Wildlife use vegetation for a number of reasons: food, water, protection, physical and territorial behavior. A deer’s diet includes foliage, fruit (acorns), flowers and flower buds, but not necessarily all on the same plant, while young stags use the bark of small trees to “rub the velvet from their antlers and mark their area.” (Appleton, 2008) Deer like to eat plants that are young, easily accessible, over-fertilized, overwatered, pruned often, and have new growth. Deer do not like to eat plants that are odoriferous, have either grayish, leathery, or thorny foliage, or have foliage that has milky or sticky sap.
Reducing landscape damage by deer needs to be a community-wide effort. Feeding deer will only lessen their natural fear of humans and encourages them to encroach on residential areas. There are several options to keeping deer off your property. Installing seven-foot fencing will reduce chances that deer will jump onto property. Using chemical repellents are not always effective and can be expensive, foul-smelling, and need to be applied before plants are eaten and on a continuous basis.
There are no deer-proof plants. Deer eat a wide variety of flowers, grasses, shrubs and trees, but some plants are less desirable than others. Plants normally consumed by deer in the South may not be eaten by deer in northern states and inversely, with deer-damaged plant species in the North; they may not be eaten by deer in the southern states. During years with high deer population, severe weather conditions such as droughts or flooding that lessen vegetation or eradicate their usual diet, deer will eat plants not normally browsed on. Also, deer will become used to unfamiliar plant species, (like loropetalums) and graze on vegetation that for seasons were previously left uneaten.
The suggested plants are not guaranteed to be deer-proof but have been shown to be not severely affected by grazing, and should recover. Plants should be selected first by soil and sunlight conditions and then reviewed for favorability by deer. The plant options are compiled from several older lists (1999) and updated to include newer plant species grown in Zones 8 – 11. Protect new, smaller shrubs/trees for first few years with fencing or tree shelters.
Suggested Central Florida Plants Least Preferred By Deer
References and resources:
Deer in the Urban Landscape - Texas A & M
Deer Resistant Plants - Proven Winners
Deer-Resistant Landscaping - Iowa City Government
Deer Resistant Species - Native Plant Information Network, Lady Bird Johnson Wildflower Center
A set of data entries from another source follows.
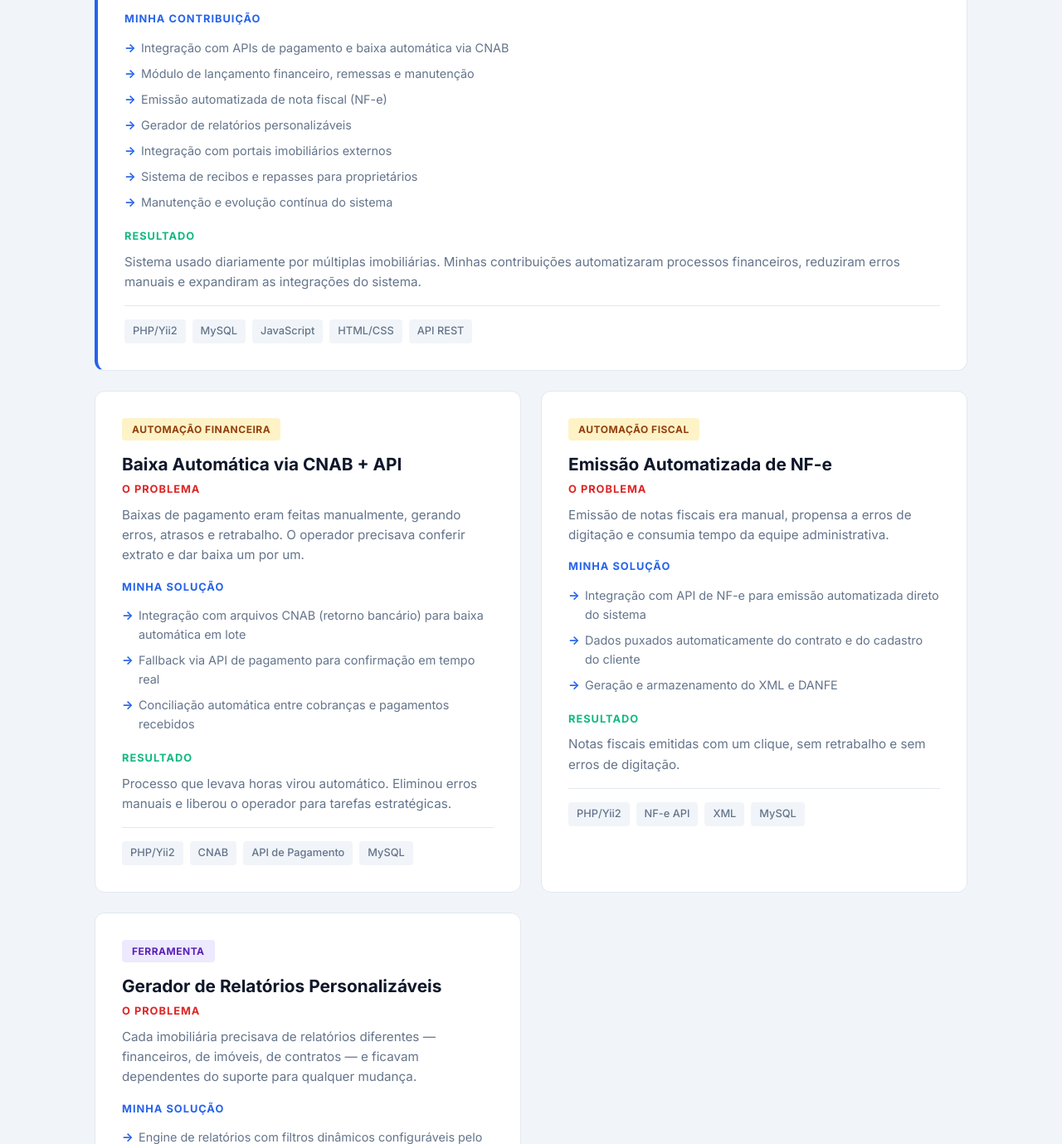
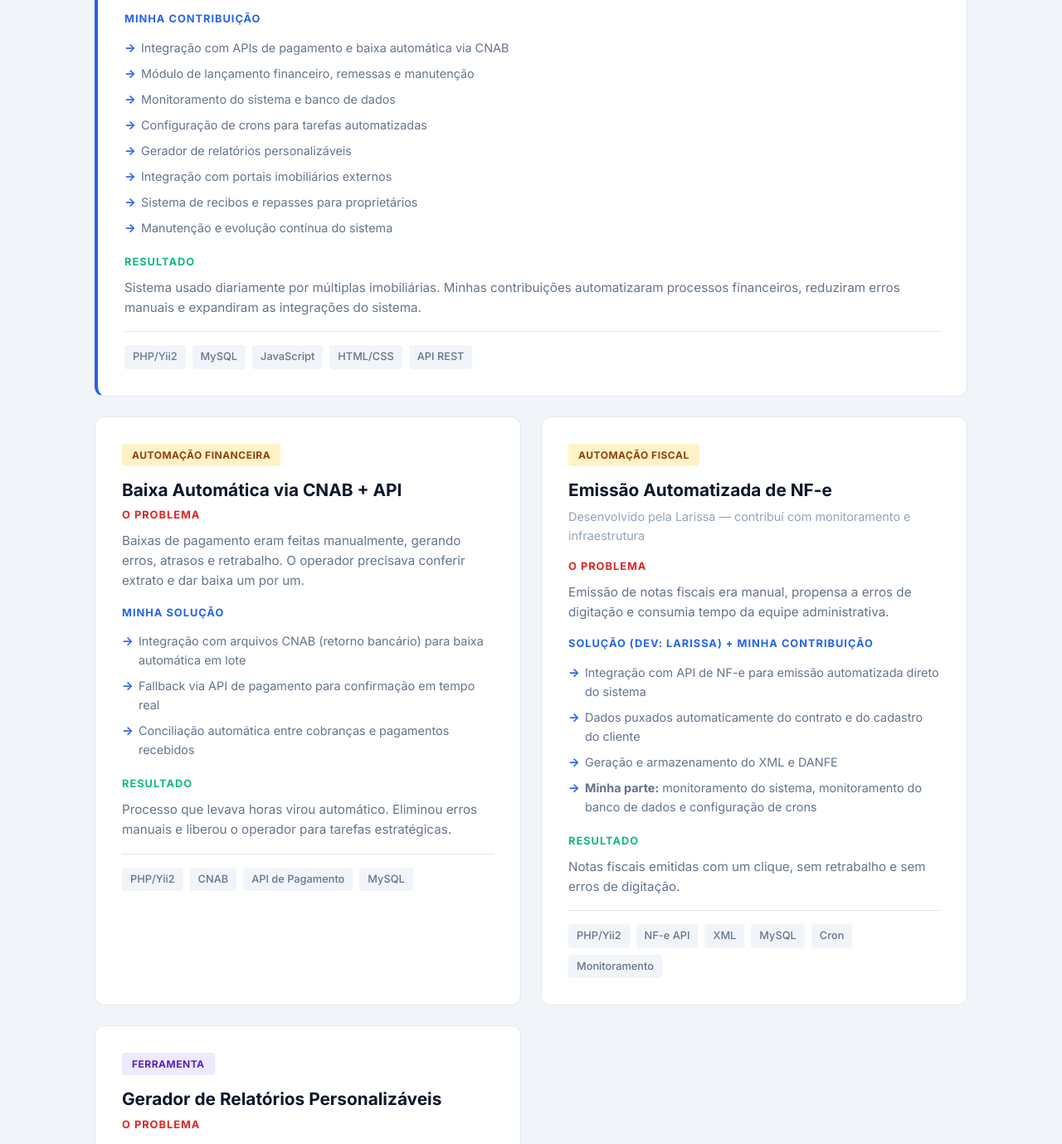
Before and after one commit to sergiopile/sergiopile.github.io, a plain HTML site: page index.html in a window 1280 px wide. Shown: the part 1776-3155 px from the top of the page at 83% size. Drawn offline with Linux system fonts and the light colour scheme.

Commit message:
Corrigir créditos: NF-e feita pela Larissa, adicionar monitoramento e crons

```diff
--- a/index.html
+++ b/index.html
@@ -120,7 +120,8 @@
                         <ul>
                             <li>Integração com APIs de pagamento e baixa automática via CNAB</li>
                             <li>Módulo de lançamento financeiro, remessas e manutenção</li>
-                            <li>Emissão automatizada de nota fiscal (NF-e)</li>
+                            <li>Monitoramento do sistema e banco de dados</li>
+                            <li>Configuração de crons para tarefas automatizadas</li>
                             <li>Gerador de relatórios personalizáveis</li>
                             <li>Integração com portais imobiliários externos</li>
                             <li>Sistema de recibos e repasses para proprietários</li>
@@ -165,16 +166,18 @@
                 <div class="case-card">
                     <div class="case-badge badge-automation">Automação Fiscal</div>
                     <h3>Emissão Automatizada de NF-e</h3>
+                    <p class="case-company">Desenvolvido pela Larissa — contribuí com monitoramento e infraestrutura</p>
                     <div class="case-problem">
                         <h4>O Problema</h4>
                         <p>Emissão de notas fiscais era manual, propensa a erros de digitação e consumia tempo da equipe administrativa.</p>
                     </div>
                     <div class="case-solution">
-                        <h4>Minha Solução</h4>
+                        <h4>Solução (dev: Larissa) + Minha Contribuição</h4>
                         <ul>
                             <li>Integração com API de NF-e para emissão automatizada direto do sistema</li>
                             <li>Dados puxados automaticamente do contrato e do cadastro do cliente</li>
                             <li>Geração e armazenamento do XML e DANFE</li>
+                            <li><strong>Minha parte:</strong> monitoramento do sistema, monitoramento do banco de dados e configuração de crons</li>
                         </ul>
                     </div>
                     <div class="case-result">
@@ -182,7 +185,7 @@
                         <p>Notas fiscais emitidas com um clique, sem retrabalho e sem erros de digitação.</p>
                     </div>
                     <div class="case-tags">
-                        <span>PHP/Yii2</span><span>NF-e API</span><span>XML</span><span>MySQL</span>
+                        <span>PHP/Yii2</span><span>NF-e API</span><span>XML</span><span>MySQL</span><span>Cron</span><span>Monitoramento</span>
                     </div>
                 </div>
 
```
Ornamental plant susceptibility to damage by deer - University of Florida
Landscape Plants Rated By Deer Resistance - Rutgers University
Deer and Rabbit Resistance - University of Arizona
Northern Gardening Web - Deer Resistant Plants